A prominent U.S. sociologist and student of professions, Andrew Abbott of the University of Chicago, has written a thought-provoking thesis on what he terms “library research” — that is, research as performed with library-held resources by historians, et. al, via the reading and browsing of texts — compared to social science research, which has a more linear, "Idea->Question->Data->Method->Result" type of methodology.
The pre-print, “The Traditional Future: A Computational Theory of Library Research,” is full of insights about library centric research, including intriguing parallels between library research and neural net computing architectures; a comparison that made me think anew, and with more clarity, about how the science of history is conducted. Armed with a distinctive interpretation of library research, Abbott is able to draw some incisive conclusions about the ramifications of large repositories of digitized texts (such as Google Book Search) on the conduct of scholarship.
Library research, Abbott notes, “is not interested in creating a model of reality based on fixed meanings and then querying reality whether this model is right or wrong. … Rather, it seeks to contribute to an evolving conversation about what human activity means. Its premise is that the real world has no inherent or single meaning, but becomes what we make it.”
This has immediate ramifications for the potential utility of search premised on concordance-based indexes for humanistic research. “[I]t is by no means clear that increasing the efficiency of library research will improve its overall quality. For example, it is not clear that increasing the speed of access to library materials by orders of magnitude has improved the quality of library-based research.”
There are other, inherently structural characteristics of how automated discovery is provisioned that bear on the optimization of library research. One of these impacts relates to the presence of noise, or randomness, that inevitably arises when there are multiple paths to discovery. With more and more information accessible through a dwindling paucity of search interfaces, the variation in returned results is reduced. Research is not served well when one receives the same answers to the same questions; no learning lies there.

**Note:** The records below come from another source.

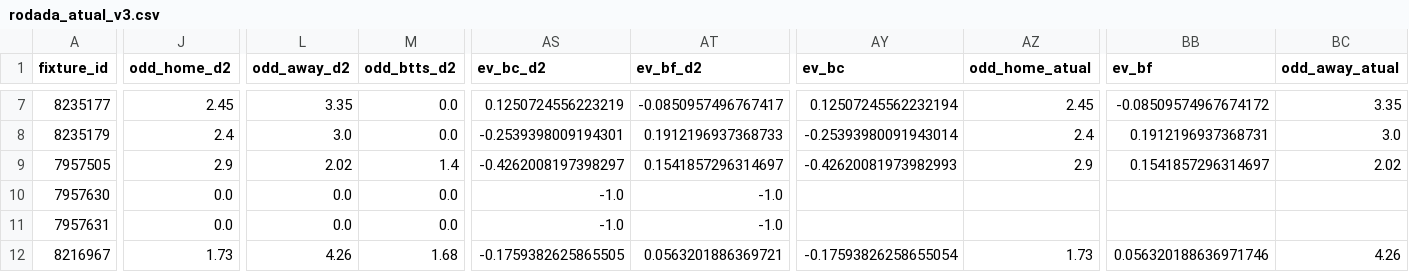
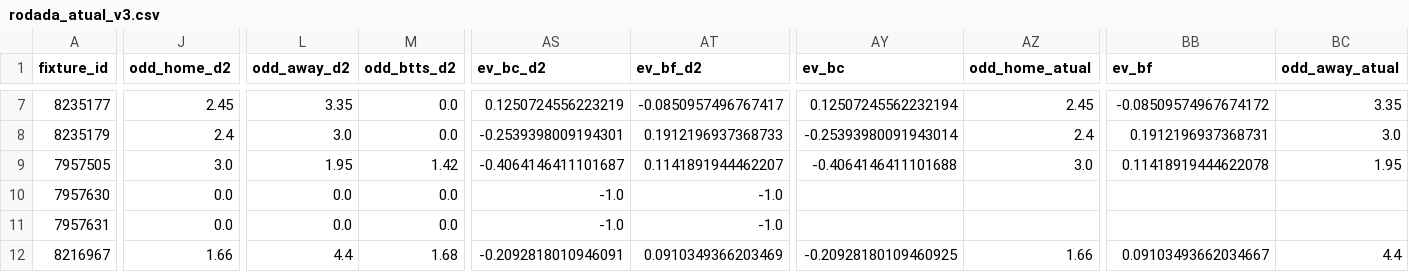
Before and after one commit to tarcisio248/PAINEL_FULBETS, a CSV file: rodada_atual_v3.csv, drawn as a sheet; only a part is shown, gaps mark what is left out; the diff covers the shown part only; the diff names each change by its address in the sheet, - before the commit and + after, or states it on an @@ line.

```diff
--- a/rodada_atual_v3.csv
+++ b/rodada_atual_v3.csv
-J9 (odd_home_d2): 2.9
+J9 (odd_home_d2): 3.0
-L9 (odd_away_d2): 2.02
+L9 (odd_away_d2): 1.95
-M9 (odd_btts_d2): 1.4
+M9 (odd_btts_d2): 1.42
-AS9 (ev_bc_d2): -0.4262008197398297
+AS9 (ev_bc_d2): -0.4064146411101687
-AT9 (ev_bf_d2): 0.1541857296314697
+AT9 (ev_bf_d2): 0.1141891944462207
-AY9 (ev_bc): -0.42620081973982993
+AY9 (ev_bc): -0.4064146411101688
-AZ9 (odd_home_atual): 2.9
+AZ9 (odd_home_atual): 3.0
-BB9 (ev_bf): 0.1541857296314697
+BB9 (ev_bf): 0.11418919444622078
-BC9 (odd_away_atual): 2.02
+BC9 (odd_away_atual): 1.95
-J12 (odd_home_d2): 1.73
+J12 (odd_home_d2): 1.66
-L12 (odd_away_d2): 4.26
+L12 (odd_away_d2): 4.4
-AS12 (ev_bc_d2): -0.1759382625865505
+AS12 (ev_bc_d2): -0.2092818010946091
-AT12 (ev_bf_d2): 0.0563201886369721
+AT12 (ev_bf_d2): 0.0910349366203469
-AY12 (ev_bc): -0.17593826258655054
+AY12 (ev_bc): -0.20928180109460925
-AZ12 (odd_home_atual): 1.73
+AZ12 (odd_home_atual): 1.66
-BB12 (ev_bf): 0.056320188636971746
+BB12 (ev_bf): 0.09103493662034667
-BC12 (odd_away_atual): 4.26
+BC12 (odd_away_atual): 4.4
```
Also changed, not shown: 126 edited cells elsewhere in this file, rodada_atual_sos_v3.csv, 3 other files.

As anyone who has worked in optimization recently knows, stripping the randomness out of a computing system is a bad idea. Harnessing randomness is what optimization is all about today. (Even algorithms designed for convergence make extensive use of randomness, and it is clear that library research in particular thrives on it.) But it is evident that much of the technologization of libraries is destroying huge swaths of randomness. First, the reduction of access to a relatively small number of search engines, with fairly simple-minded indexing systems — most typically concordance indexing (not keywords, which are assigned by humans) — has meant a vast decrease in the randomness of retrieval. Everybody who asks the same questions of the same sources gets the same answers. The centralization and simplification of access tools thus has major and dangerous consequences. This comes even through reduction of temporal randomness. In major indexes without cumulations – the Readers Guide, for example – substantial randomness was introduced by the fact that researchers in different periods tended to see different references. With complete cumulations, that variation is gone.
That’s an interesting observation – almanacs or compilations often present slices, or ever-varying accumulations of results, and so even identical questions would inevitably return different results depending upon when in the publication sequence they were asked. As more and more information is aggregated into composite sets, this temporal variation is also lost.
Dr. Abbott makes a final point about the transformation of browsing and discovery, and the underlying nature of library based research – often, the investigator doesn’t quite know exactly what they are looking for, just as much if not more than merely not knowing the best sources to look in.
This argument makes it clear why “efficient” search is actually dangerous. The more technology allows us to find exactly what we want the more we lose this browsing power. But library research, as any real adept knows, consists in the first instance in knowing, when you run across something suddenly interesting, that you ought to have wanted to look for it in the first place. Library research is almost never a matter of looking for known items. But looking for known items is the true – indeed the only – glory of the technological library. The technological library thus helps us do something faster but it is something we almost never want to do and, furthermore, it strips us in the process of much of the randomness-in-order on which browsing naturally feeds. In this sense, the technologized library is a disaster.
Google Book Search is a wonderful thing. But it not so wonderful that we should assume it will transform education and research. Nor should we assume that in the future we might not be able to generate architectures that make books live more intelligently amongst each other – and more freely – than anything that Google might envision. As libraries who might be participating in digitization: let us challenge the fundamental assumptions we are handed – that must seem so dangerously obvious – and rethink the landscape of our profession, and how we might best support our real work of learning.